> Work required
Can you find the lines of the listing that include "const" and copy every one?

> Exercise materials

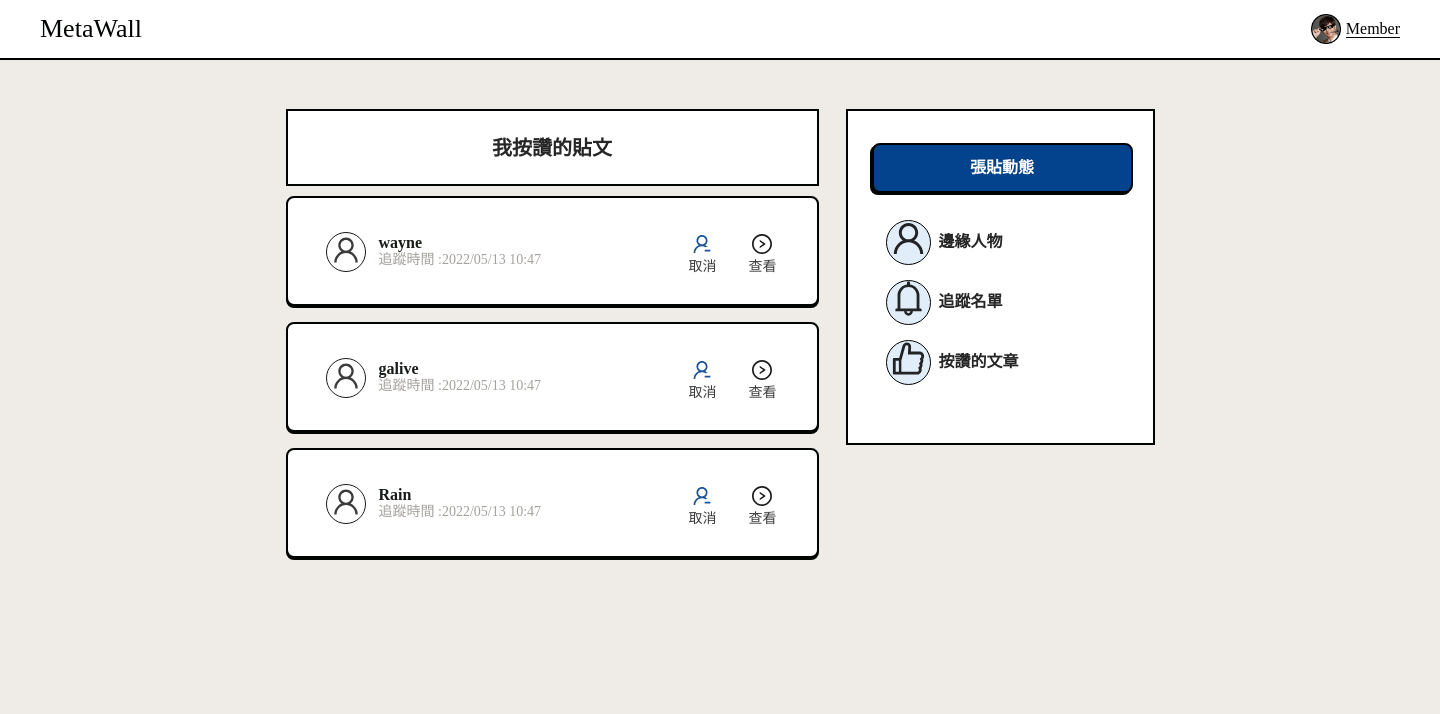
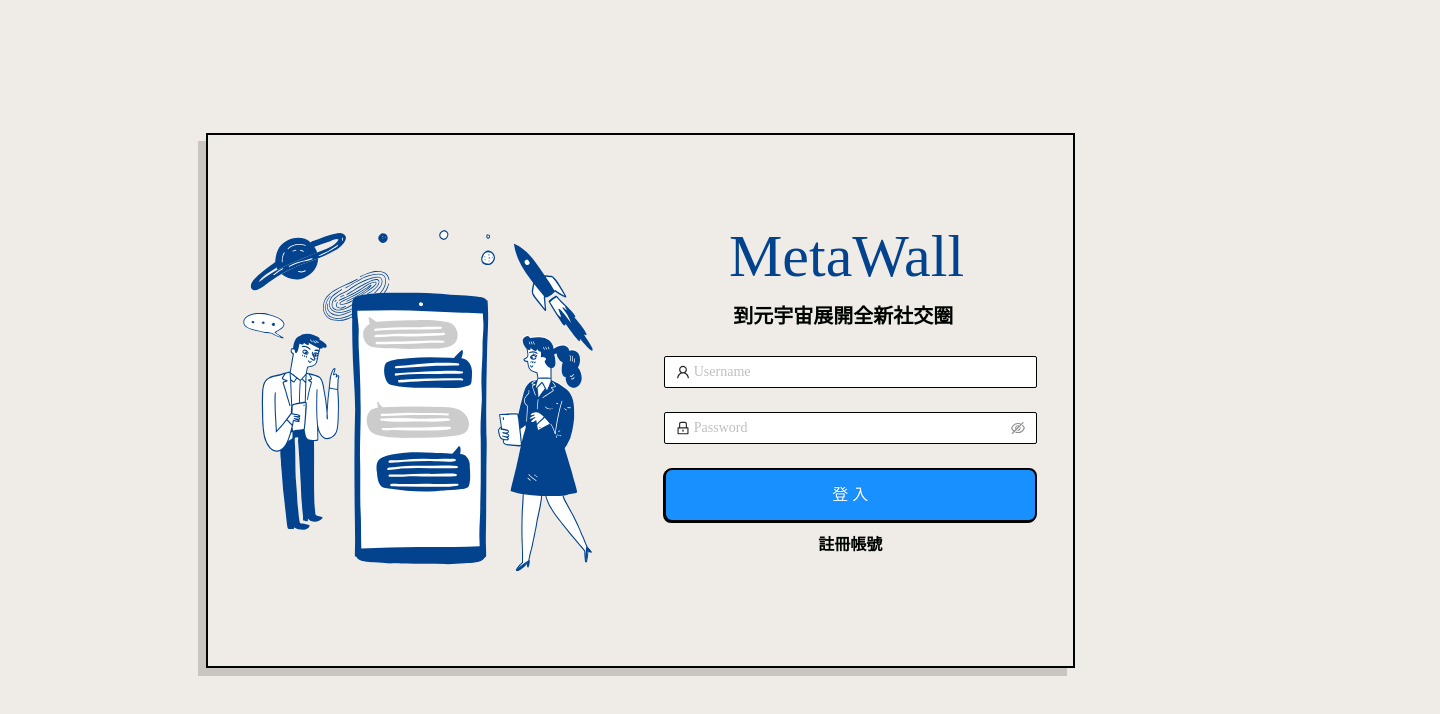
Before and after one commit to kjes9307/project-frontend, a React (Create React App) app: page /likeList in a window 1280 px wide. Shown: the top 714 px of the page, 1440 px wide, since content can reach past the window. Built offline with nearby package versions, Linux system fonts and the light colour scheme.

Commit message:
add formControl & api service

```diff
--- /dev/null
+++ b/src/API/index.js
@@ -0,0 +1,3 @@
+import apiService from "./api"
+// 取得POST 資料
+export const getList= () => apiService('/',{},"GET")
--- a/src/App.css
+++ b/src/App.css
@@ -47,3 +47,7 @@
   width: 100%;
   margin: 0px;
 }
+#root{
+	height: 100%;
+	width: 100%;
+}
--- a/src/App.js
+++ b/src/App.js
@@ -9,8 +9,8 @@
   render(){
 
     return (
-
-        <PostWall />
+        <Login />
+        // <PostWall />
     )
   }
 }
--- a/src/component/Login/Login.css
+++ b/src/component/Login/Login.css
@@ -1,9 +1,9 @@
 
 .container {
 	/* min-height: 100vh; */
-	margin: 0 auto;
-	width: 1440px;
-	height: 960px;
+	/* margin: 0 auto; */
+	width: 100%;
+	height: 100%;
 	padding: 24px;
 	display: flex;
 	justify-content: center;
--- a/src/component/Login/index.js
+++ b/src/component/Login/index.js
@@ -4,6 +4,7 @@
 import Logo from "../../static/img.svg";
 import Wall from "../../static/MetaWall.svg";
 import "./Login.css"
+import Demo from "../formControl/form.js"
 export default class Login extends Component {
     state ={
         loginState : true
@@ -28,6 +29,7 @@
                 <h3>到元宇宙展開全新社交圈</h3>
               </div>
               <div className="login-form">
+                {/* <LoginForm /> */}
               <Form
                   name="normal_login"
                   className="login-form"
@@ -60,7 +62,7 @@
                         },
                       ]}
                     >
-                      <Input
+                      <Input.Password
                         prefix={<LockOutlined className="site-form-item-icon" />}
                         type="password"
                         className="login-form-input"
@@ -115,7 +117,7 @@
                           },
                         ]}
                       >
-                      <Input
+                      <Input.Password
                         prefix={<LockOutlined className="site-form-item-icon" />}
                         type="password"
                         className="login-form-input"
--- /dev/null
+++ b/src/component/formControl/form.js
@@ -0,0 +1,61 @@
+import { Form, Input, Button, Checkbox } from 'antd';
+import { UserOutlined, LockOutlined, MailOutlined } from '@ant-design/icons';
+const LoginForm = () => {
+  const [form] = Form.useForm();
+  const onFinish = (values) => {
+    console.log('Success:', values);
+  };
+
+  const onFinishFailed = (errorInfo) => {
+    console.log('Failed:', errorInfo);
+  };
+  const onReset = () => {
+    form.resetFields();
+  };
+  return (
+    // <Form
+    //   name="basic"
+    //   onFinish={onFinish}
+    //   onFinishFailed={onFinishFailed}
+    //   autoComplete="off"
+    //   form={form}
+    // >
+     <div>
+      <Form.Item
+        name="username"
+        rules={[
+          {
+            required: true,
+            message: 'Please input your Username!',
+          },
+        ]}
+        >
+        <Input prefix={<UserOutlined className="site-form-item-icon" />}
+              className="login-form-input"
+              placeholder="Username" />
+        </Form.Item>
+        <Form.Item
+        name="password"
+        rules={[
+          {
+            required: true,
+            message: 'Please input your Password!',
+          },
+        ]}
+        >
+        <Input.Password
+          prefix={<LockOutlined className="site-form-item-icon" />}
+          type="password"
+          className="login-form-input"
+          placeholder="Password"
+        />
+        </Form.Item>
+        <Button type="primary" className="login-form-button" htmlType="submit" >
+          登入
+        </Button>
+      </div>
+
+  );
+};
+
+export default LoginForm;
```
Also changed, not shown: src/API/api.js (added, +45 -0 lines).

> Solved problem
+export const getList= () => apiService('/',{},"GET")
+const LoginForm = () => {
+  const [form] = Form.useForm();
+  const onFinish = (values) => {
+  const onFinishFailed = (errorInfo) => {
+  const onReset = () => {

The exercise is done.